# To do
For this exercise, reproduce the records exactly as they stand and do not carry any images over.

# Dataset excerpts
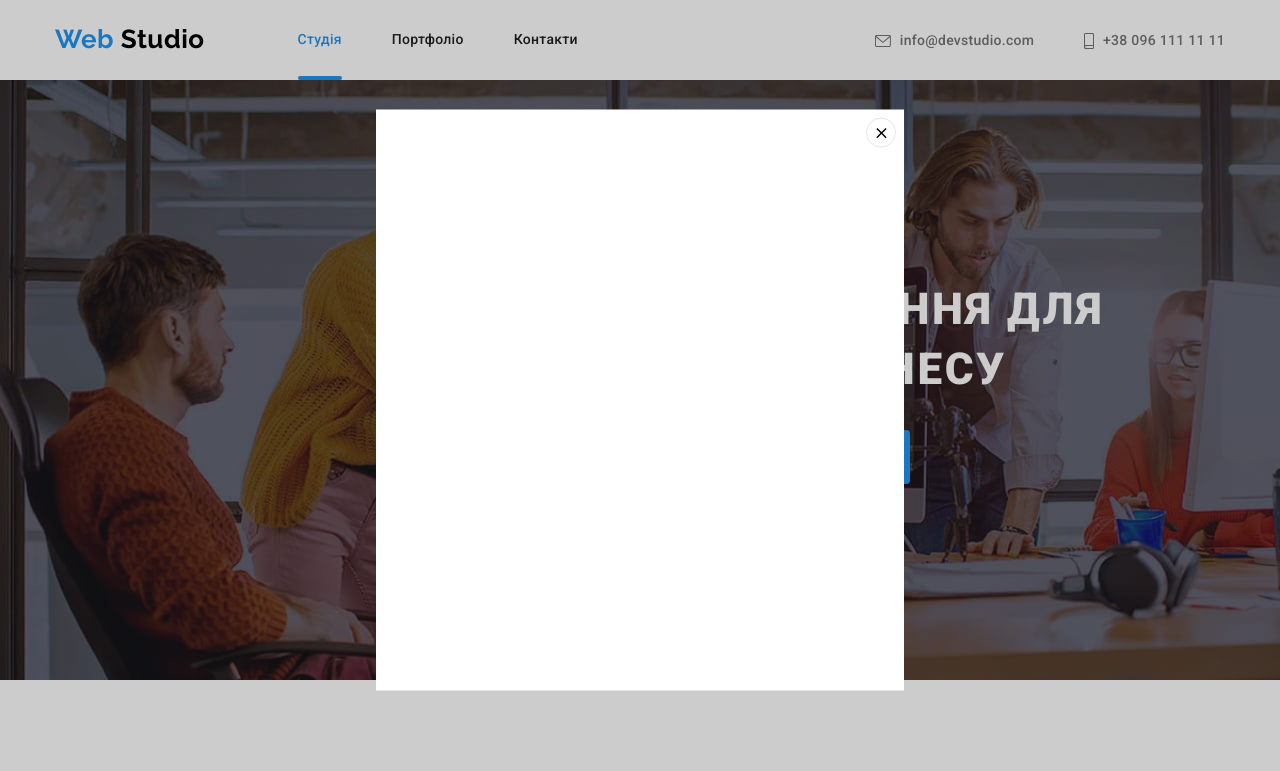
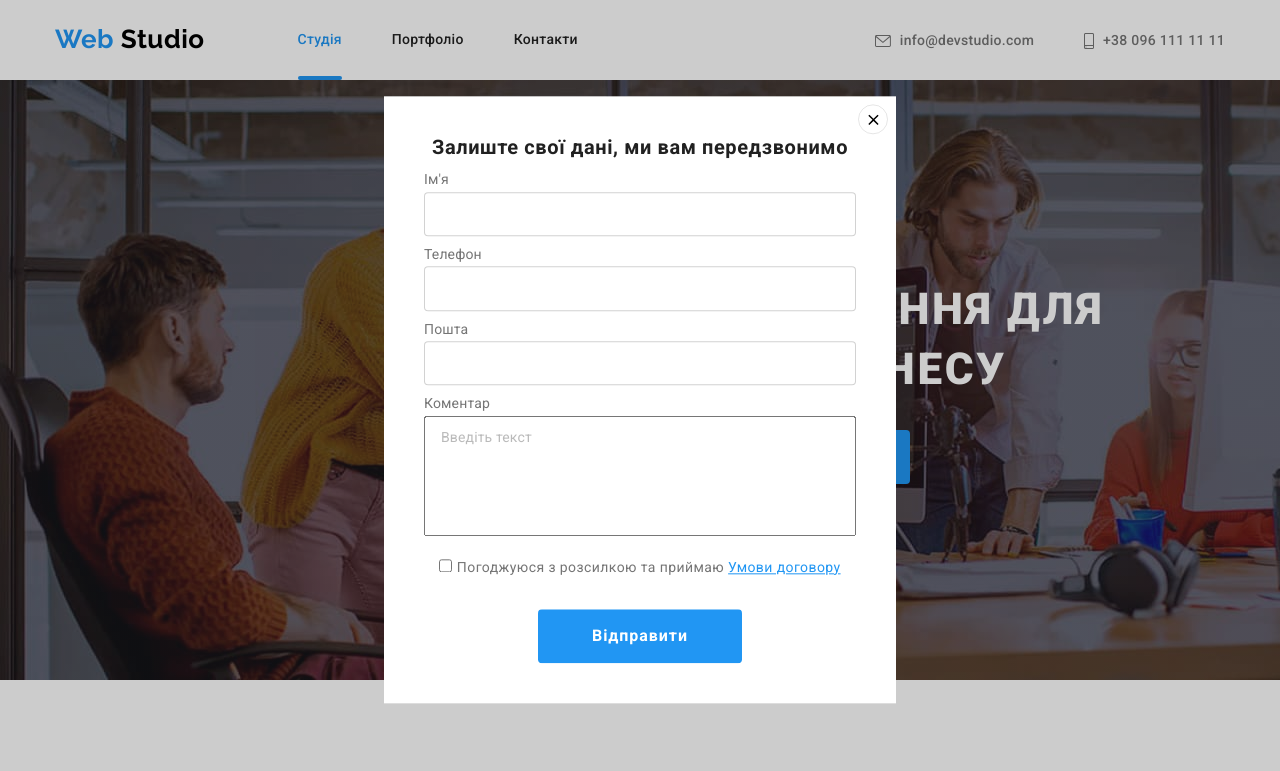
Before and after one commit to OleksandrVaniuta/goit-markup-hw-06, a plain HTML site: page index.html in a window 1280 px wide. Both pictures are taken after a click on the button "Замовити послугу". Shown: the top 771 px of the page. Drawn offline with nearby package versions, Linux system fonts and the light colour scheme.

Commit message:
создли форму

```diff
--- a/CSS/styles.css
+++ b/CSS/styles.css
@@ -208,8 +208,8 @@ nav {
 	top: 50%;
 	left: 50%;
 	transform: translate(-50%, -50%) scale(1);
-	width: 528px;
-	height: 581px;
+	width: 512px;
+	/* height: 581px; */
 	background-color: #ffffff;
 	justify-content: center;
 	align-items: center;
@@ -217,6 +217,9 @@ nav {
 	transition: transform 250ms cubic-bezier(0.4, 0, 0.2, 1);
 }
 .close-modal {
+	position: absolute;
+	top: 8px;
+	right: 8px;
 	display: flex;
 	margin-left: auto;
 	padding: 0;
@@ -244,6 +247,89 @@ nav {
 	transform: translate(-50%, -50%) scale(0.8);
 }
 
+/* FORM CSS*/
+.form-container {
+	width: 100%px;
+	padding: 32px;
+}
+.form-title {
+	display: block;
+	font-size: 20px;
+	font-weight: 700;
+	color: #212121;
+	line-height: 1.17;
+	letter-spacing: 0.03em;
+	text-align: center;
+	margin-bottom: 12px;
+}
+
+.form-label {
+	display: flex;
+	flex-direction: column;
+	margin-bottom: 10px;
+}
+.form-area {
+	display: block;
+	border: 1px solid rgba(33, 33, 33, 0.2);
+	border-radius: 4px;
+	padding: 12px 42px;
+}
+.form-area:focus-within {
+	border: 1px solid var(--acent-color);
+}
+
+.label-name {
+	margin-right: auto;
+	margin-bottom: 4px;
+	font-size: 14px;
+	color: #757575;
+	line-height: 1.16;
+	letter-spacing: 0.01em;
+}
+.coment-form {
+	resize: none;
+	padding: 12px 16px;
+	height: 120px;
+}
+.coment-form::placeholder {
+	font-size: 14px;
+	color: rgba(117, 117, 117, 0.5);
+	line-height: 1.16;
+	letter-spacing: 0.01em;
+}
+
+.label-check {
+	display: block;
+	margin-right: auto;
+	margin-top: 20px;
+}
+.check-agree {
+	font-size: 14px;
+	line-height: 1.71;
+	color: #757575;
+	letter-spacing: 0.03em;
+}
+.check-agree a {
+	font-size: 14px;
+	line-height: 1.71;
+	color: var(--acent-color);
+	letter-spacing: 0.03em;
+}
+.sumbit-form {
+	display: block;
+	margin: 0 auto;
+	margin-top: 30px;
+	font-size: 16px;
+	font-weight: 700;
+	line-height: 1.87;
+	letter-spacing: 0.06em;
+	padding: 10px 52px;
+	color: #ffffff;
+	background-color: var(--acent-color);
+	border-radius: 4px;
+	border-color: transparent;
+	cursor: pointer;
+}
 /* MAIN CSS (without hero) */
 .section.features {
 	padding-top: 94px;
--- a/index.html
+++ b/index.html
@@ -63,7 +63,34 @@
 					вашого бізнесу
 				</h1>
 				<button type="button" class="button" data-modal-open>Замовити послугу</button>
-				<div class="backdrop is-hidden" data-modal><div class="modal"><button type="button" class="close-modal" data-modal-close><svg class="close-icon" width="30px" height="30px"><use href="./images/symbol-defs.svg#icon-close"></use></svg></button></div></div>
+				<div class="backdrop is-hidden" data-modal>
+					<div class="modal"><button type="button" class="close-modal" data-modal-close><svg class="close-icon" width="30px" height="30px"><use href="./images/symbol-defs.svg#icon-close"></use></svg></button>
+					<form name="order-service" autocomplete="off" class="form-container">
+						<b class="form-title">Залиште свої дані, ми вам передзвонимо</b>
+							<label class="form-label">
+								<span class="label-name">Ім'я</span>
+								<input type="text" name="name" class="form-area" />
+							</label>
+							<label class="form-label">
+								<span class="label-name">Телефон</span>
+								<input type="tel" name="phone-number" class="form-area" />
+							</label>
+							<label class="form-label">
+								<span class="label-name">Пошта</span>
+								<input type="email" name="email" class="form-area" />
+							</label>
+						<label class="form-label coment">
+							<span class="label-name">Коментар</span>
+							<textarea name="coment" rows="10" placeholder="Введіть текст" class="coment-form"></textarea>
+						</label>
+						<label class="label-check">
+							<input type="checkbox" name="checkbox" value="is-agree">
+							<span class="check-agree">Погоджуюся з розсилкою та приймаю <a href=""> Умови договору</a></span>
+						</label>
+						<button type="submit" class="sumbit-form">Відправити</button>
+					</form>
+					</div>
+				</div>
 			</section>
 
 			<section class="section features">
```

# Solution below
Before and after one commit to OleksandrVaniuta/goit-markup-hw-06, a plain HTML site: page index.html in a window 1280 px wide. Both pictures are taken after a click on the button "Замовити послугу". Shown: the top 771 px of the page. Drawn offline with nearby package versions, Linux system fonts and the light colour scheme.

Commit message:
создли форму

```diff
--- a/CSS/styles.css
+++ b/CSS/styles.css
@@ -208,8 +208,8 @@ nav {
 	top: 50%;
 	left: 50%;
 	transform: translate(-50%, -50%) scale(1);
-	width: 528px;
-	height: 581px;
+	width: 512px;
+	/* height: 581px; */
 	background-color: #ffffff;
 	justify-content: center;
 	align-items: center;
@@ -217,6 +217,9 @@ nav {
 	transition: transform 250ms cubic-bezier(0.4, 0, 0.2, 1);
 }
 .close-modal {
+	position: absolute;
+	top: 8px;
+	right: 8px;
 	display: flex;
 	margin-left: auto;
 	padding: 0;
@@ -244,6 +247,89 @@ nav {
 	transform: translate(-50%, -50%) scale(0.8);
 }
 
+/* FORM CSS*/
+.form-container {
+	width: 100%px;
+	padding: 32px;
+}
+.form-title {
+	display: block;
+	font-size: 20px;
+	font-weight: 700;
+	color: #212121;
+	line-height: 1.17;
+	letter-spacing: 0.03em;
+	text-align: center;
+	margin-bottom: 12px;
+}
+
+.form-label {
+	display: flex;
+	flex-direction: column;
+	margin-bottom: 10px;
+}
+.form-area {
+	display: block;
+	border: 1px solid rgba(33, 33, 33, 0.2);
+	border-radius: 4px;
+	padding: 12px 42px;
+}
+.form-area:focus-within {
+	border: 1px solid var(--acent-color);
+}
+
+.label-name {
+	margin-right: auto;
+	margin-bottom: 4px;
+	font-size: 14px;
+	color: #757575;
+	line-height: 1.16;
+	letter-spacing: 0.01em;
+}
+.coment-form {
+	resize: none;
+	padding: 12px 16px;
+	height: 120px;
+}
+.coment-form::placeholder {
+	font-size: 14px;
+	color: rgba(117, 117, 117, 0.5);
+	line-height: 1.16;
+	letter-spacing: 0.01em;
+}
+
+.label-check {
+	display: block;
+	margin-right: auto;
+	margin-top: 20px;
+}
+.check-agree {
+	font-size: 14px;
+	line-height: 1.71;
+	color: #757575;
+	letter-spacing: 0.03em;
+}
+.check-agree a {
+	font-size: 14px;
+	line-height: 1.71;
+	color: var(--acent-color);
+	letter-spacing: 0.03em;
+}
+.sumbit-form {
+	display: block;
+	margin: 0 auto;
+	margin-top: 30px;
+	font-size: 16px;
+	font-weight: 700;
+	line-height: 1.87;
+	letter-spacing: 0.06em;
+	padding: 10px 52px;
+	color: #ffffff;
+	background-color: var(--acent-color);
+	border-radius: 4px;
+	border-color: transparent;
+	cursor: pointer;
+}
 /* MAIN CSS (without hero) */
 .section.features {
 	padding-top: 94px;
--- a/index.html
+++ b/index.html
@@ -63,7 +63,34 @@
 					вашого бізнесу
 				</h1>
 				<button type="button" class="button" data-modal-open>Замовити послугу</button>
-				<div class="backdrop is-hidden" data-modal><div class="modal"><button type="button" class="close-modal" data-modal-close><svg class="close-icon" width="30px" height="30px"><use href="./images/symbol-defs.svg#icon-close"></use></svg></button></div></div>
+				<div class="backdrop is-hidden" data-modal>
+					<div class="modal"><button type="button" class="close-modal" data-modal-close><svg class="close-icon" width="30px" height="30px"><use href="./images/symbol-defs.svg#icon-close"></use></svg></button>
+					<form name="order-service" autocomplete="off" class="form-container">
+						<b class="form-title">Залиште свої дані, ми вам передзвонимо</b>
+							<label class="form-label">
+								<span class="label-name">Ім'я</span>
+								<input type="text" name="name" class="form-area" />
+							</label>
+							<label class="form-label">
+								<span class="label-name">Телефон</span>
+								<input type="tel" name="phone-number" class="form-area" />
+							</label>
+							<label class="form-label">
+								<span class="label-name">Пошта</span>
+								<input type="email" name="email" class="form-area" />
+							</label>
+						<label class="form-label coment">
+							<span class="label-name">Коментар</span>
+							<textarea name="coment" rows="10" placeholder="Введіть текст" class="coment-form"></textarea>
+						</label>
+						<label class="label-check">
+							<input type="checkbox" name="checkbox" value="is-agree">
+							<span class="check-agree">Погоджуюся з розсилкою та приймаю <a href=""> Умови договору</a></span>
+						</label>
+						<button type="submit" class="sumbit-form">Відправити</button>
+					</form>
+					</div>
+				</div>
 			</section>
 
 			<section class="section features">
```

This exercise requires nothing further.